And yet, the question has often proven irresistible in performances of Macbeth, despite Knights’s now (in)famous denunciation. Indeed, in the opening scene of Justin Kurzel’s sumptuous new film version of Shakespeare’s bloody tragedy, we learn that its answer to Knights’s question is at least one. No words are spoken, but beneath a slate blue, striated sky, a toddler’s funeral is taking place. The grieving Macbeths, played by the majestically charismatic Michael Fassbender and Marion Cotillard, each approach the body, taking turns to gently balance a posy on the child’s still hands, and then cover his tiny eyes with coloured stones. Their kinsmen silently watch on, each swaddled in blankets against the brutal Highland winds, before eventually lighting the funeral pyre.


Were he here today, Knights might well have seen such a choice as a painfully literal take on the marital strife that later pushes the Macbeths’ relationship to breaking point, but the truth is that the spectre of child loss has long haunted interpretations of the play. Lady Macbeth’s fierce avowal in the first act that she has “given suck, and know[s] / How tender ’tis to love the babe that milks” her has repeatedly led readers, directors, actors, and audiences to wonder what has happened to this child – a question made all the more relevant by Macbeth’s anxious lines about dynasty and inheritance in Act 3. He might have seized the throne, but he still holds “a barren sceptre” and wears “a fruitless crown”.

In Shakespeare’s own lifetime, child mortality was harrowingly common. At the worst of times, as many as one in three babies died in early modern England before their first year, and many more fell victim to illness during their childhood years. By the time he wrote Macbeth, Shakespeare himself had felt the terrible grief of child loss; his young son Hamnet had taken ill in 1596 at the age of eleven, and by August of that year he had died.

Shakespeare didn’t leave any writings that reflected directly on the death of his son – in fact, he didn’t leave any writings that reflected directly on any aspects of his life – but he did represent the world-shattering pain of losing a child in his history play, King John, which he wrote that same year. Here, the bereft Constance refuses to stifle her sorrow for her son Arthur, who has been taken from her and will eventually be killed. Her furious grief becomes the one comfort and companion she can count on in her life: it “fills the room up of [her] absent child,” “puts on his pretty looks,” and “stuffs out his vacant garments with his form.” Even when he is gone, it keeps his memory alive.
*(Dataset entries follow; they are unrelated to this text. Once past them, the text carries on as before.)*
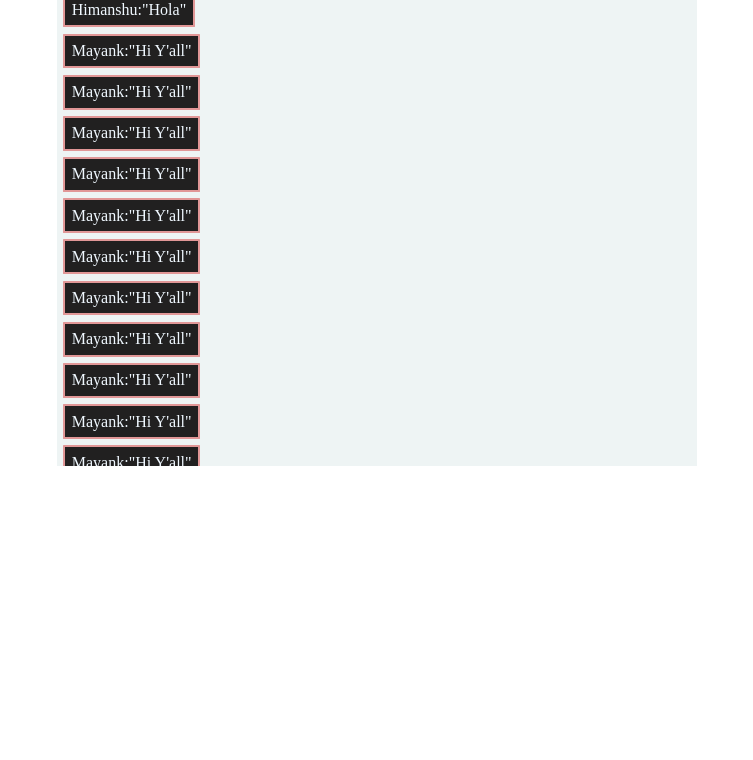
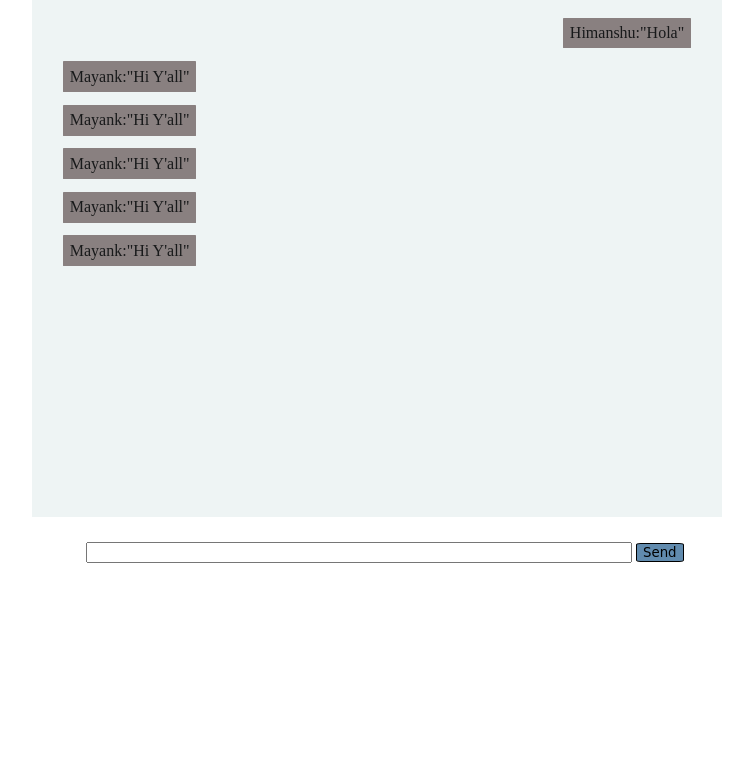
Before and after one commit to mayhim182/nodePractice, a plain HTML site: page baat/index.html in a window 1280 px wide. Shown: the part 40-800 px from the top of the page, without its empty margins (263-1016 px from the left). Drawn offline with Linux system fonts and the light colour scheme.

Commit message:
daily code push

```diff
--- a/baat/index.html
+++ b/baat/index.html
@@ -18,17 +18,13 @@
         <div class="message left">Mayank:"Hi Y'all"</div>
         <div class="message left">Mayank:"Hi Y'all"</div>
         <div class="message left">Mayank:"Hi Y'all"</div>
-        <div class="message left">Mayank:"Hi Y'all"</div>
-        <div class="message left">Mayank:"Hi Y'all"</div>
-        <div class="message left">Mayank:"Hi Y'all"</div>
-        <div class="message left">Mayank:"Hi Y'all"</div>
-        <div class="message left">Mayank:"Hi Y'all"</div>
-        <div class="message left">Mayank:"Hi Y'all"</div>
-        <div class="message left">Mayank:"Hi Y'all"</div>
-        <div class="message left">Mayank:"Hi Y'all"</div>
-        <div class="message left">Mayank:"Hi Y'all"</div>
-        <div class="message left">Mayank:"Hi Y'all"</div>
-        <div class="message left">Mayank:"Hi Y'all"</div>
+    </div>
+
+    <div class="send">
+        <form action="#">
+            <input type="text" name="messageInput" id="messageInput">
+            <button class="btn" type="submit">Send</button>
+        </form>
     </div>
 </body>
 </html>
--- /dev/null
+++ b/baat/node_server/index.js
@@ -0,0 +1 @@
+const io = require('socket.io');
--- a/baat/style.css
+++ b/baat/style.css
@@ -10,24 +10,50 @@
     background-color: rgb(238, 244, 244);
     height: 60vh;
     width: 50vw;
+    padding: 2%;
     margin: auto;
-    overflow-y: scroll;
+    overflow-y: auto;
+    margin-bottom: 2%;
 }
 
 .message{
     width: max-content;
-    border: 2px solid rgb(225, 151, 151);
+    /* border: 2px solid rgb(225, 151, 151); */
     border-radius: 1%;
-    color: aliceblue;
-    background-color: rgb(33, 32, 32);
+    color: rgb(24, 25, 26);
+    background-color: rgb(137, 128, 128);
     padding: 1%;
     margin: 1%;
 }
 
 .left{
-
+    float: left;
+    clear: both;
 }
 
 .right{
+    float: right;
+    clear: both;
+}
 
+.send{
+    width: 100vw;
+    margin: auto;
+    margin-top: 1%;
+    display: block;
+    text-align: center;
 }
+
+#messageInput{
+    width: 42%;
+}
+
+.btn{
+    cursor: pointer;
+    background: rgb(97, 139, 174);
+    color: black;
+    border: 1px solid black;
+    font-weight: 500;
+    font-family: cursive;
+    border-radius: 10%;
+}
```
Also changed, not shown: baat/node_server/package.json (added, +14 -0 lines), 2 other files.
In Kurzel’s film, grief likewise proves a potent, world-altering force, conjuring visions in its protagonists’ minds and cloaking the bleak, moody landscape with a heavy loneliness. This landscape itself becomes a powerful character in Kurzel’s reading of Shakespeare’s play, and the winds and fogs circling around it literally atmospheric. Like the great auteur Akira Kurosawa, who carefully selected the “fog-bound,” “stunted” slopes of Mount Fuji as the filming location for Throne of Blood, his Japanese-language adaptation of Macbeth, Kurzel turns the physical world – in this case, the steely Scottish Hebrides – into a central piece of his storytelling.
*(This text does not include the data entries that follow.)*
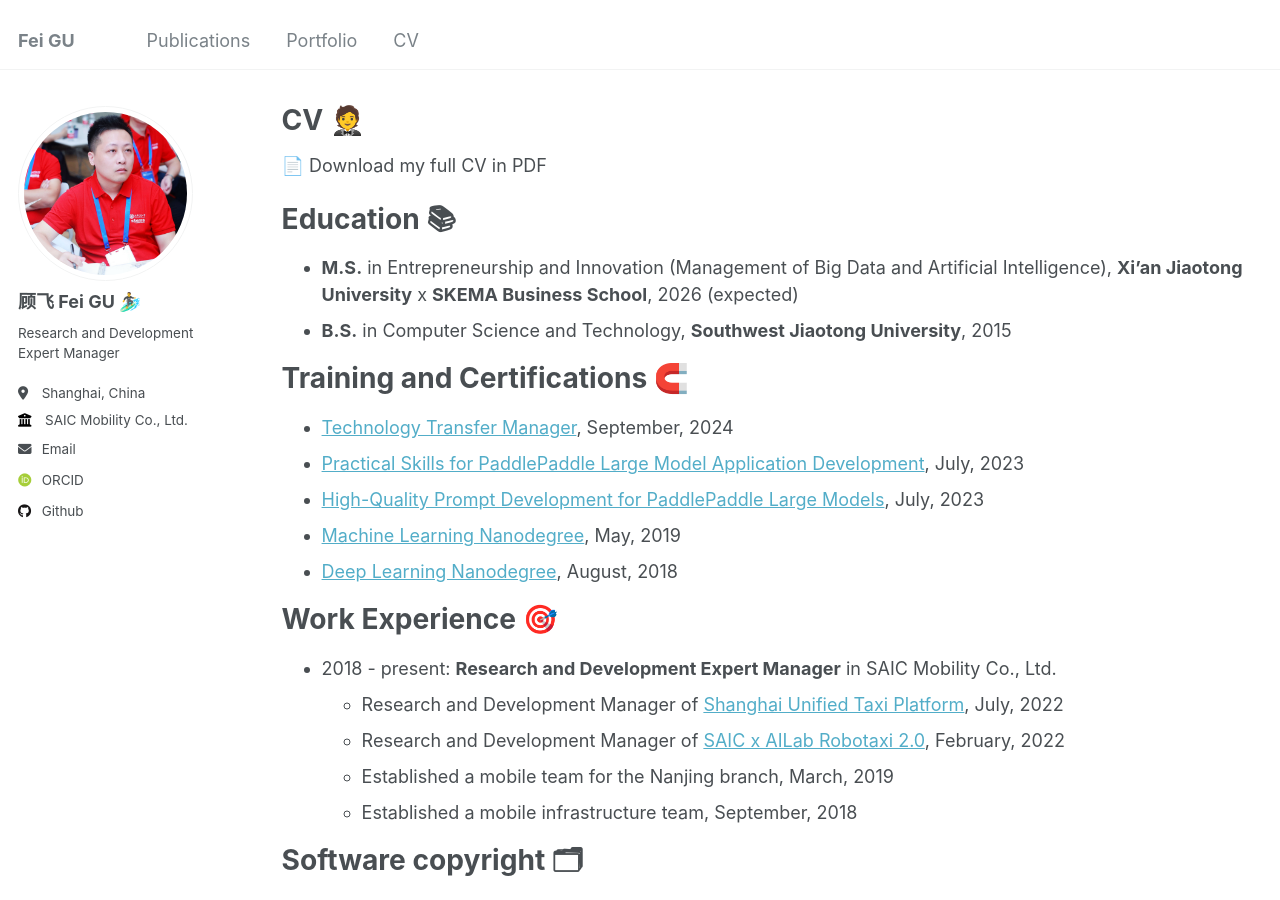
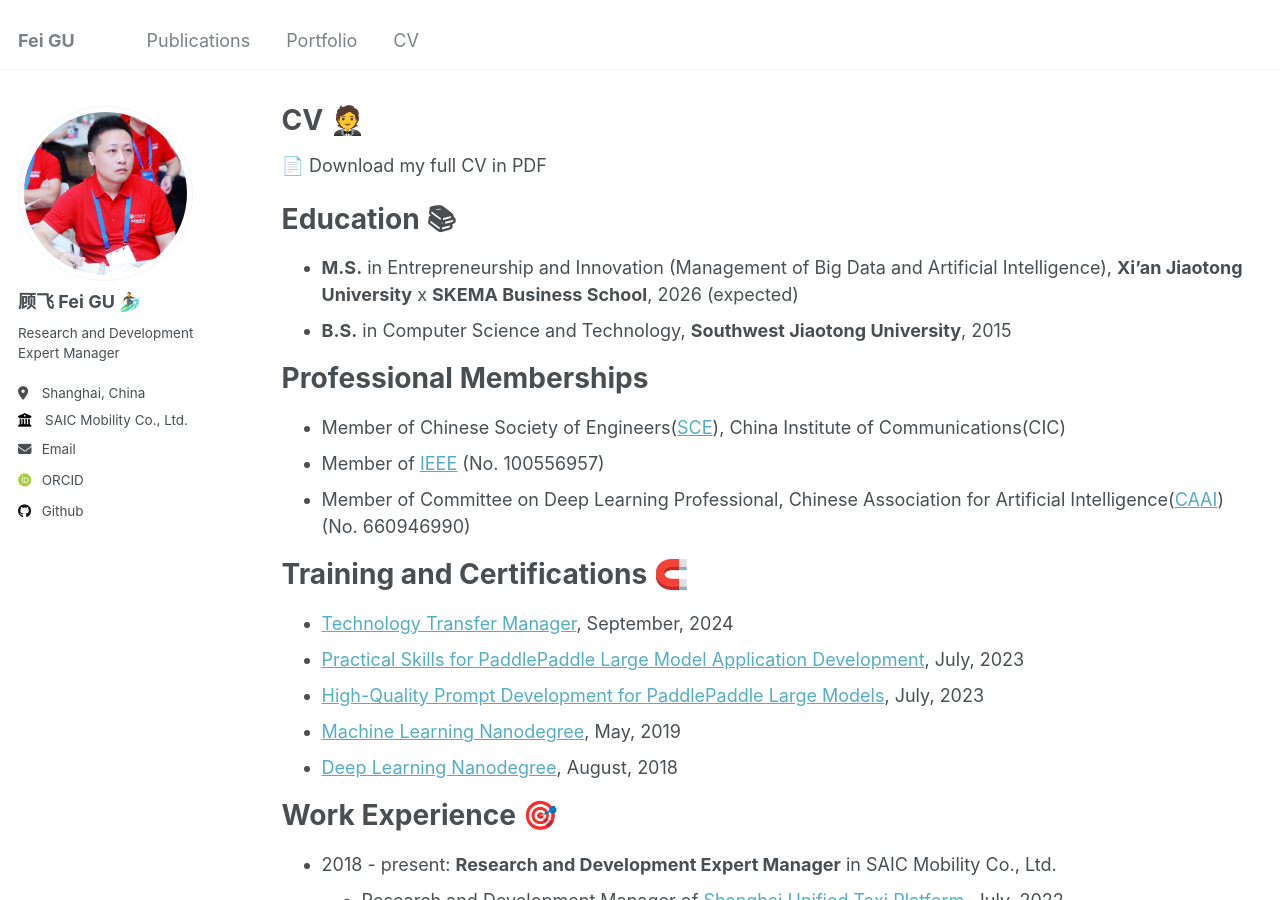
Before and after one commit to rongmax-gufei/rongmax-gufei.github.io, a Jekyll site: the page built from _pages/cv.md, in a window 1280 px wide and 900 px high. Built offline with Jekyll 4.4.1, drawn with Linux system fonts in a browser that asks for light colours; some web fonts are replaced.

Commit message:
Update cv.md

```diff
--- a/_pages/cv.md
+++ b/_pages/cv.md
@@ -15,6 +15,12 @@ Education 📚︎
 ======
 * **M.S.** in Entrepreneurship and Innovation (Management of Big Data and Artificial Intelligence), **Xi'an Jiaotong University** x **SKEMA Business School**, 2026 (expected)
 * **B.S.** in Computer Science and Technology, **Southwest Jiaotong University**, 2015
+
+Professional Memberships
+======
+*  Member of Chinese Society of Engineers([SCE](https://assess-cse.cast.org.cn/front/home)), China Institute of Communications(CIC)
+*  Member of [IEEE](https://www.ieee.org/membership/join/index.html?WT.mc_id=hc_join) (No. 100556957)
+*  Member of Committee on Deep Learning Professional, Chinese Association for Artificial Intelligence([CAAI](https://caai.kejie.org.cn/member/login.php)) (No. 660946990)
 
 Training and Certifications 🧲
 ======
```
Aided by cinematographer Adam Arkapaw, best known for his work on True Detective and its malevolent, Louisiana skies, the “blasted heath” of this Macbeth is something brutal and beautiful, awful and awesome. Though the film is set in a feudal, medieval Scotland, visually and emotionally it owes most to the Western. Loss, pain, and emptiness are its hallmarks, death its constant refrain. We know at the start that it presents us with a world hostile to young life, and by the end we witness how it eradicates older generations too.

– See more at: http://blog.oup.com/2015/11/justin-kurzel-macbeth-child-grief/?utm_source=twitter&utm_medium=oupacademic&utm_campaign=oupblog#sthash.wJvPmIqY.dpuf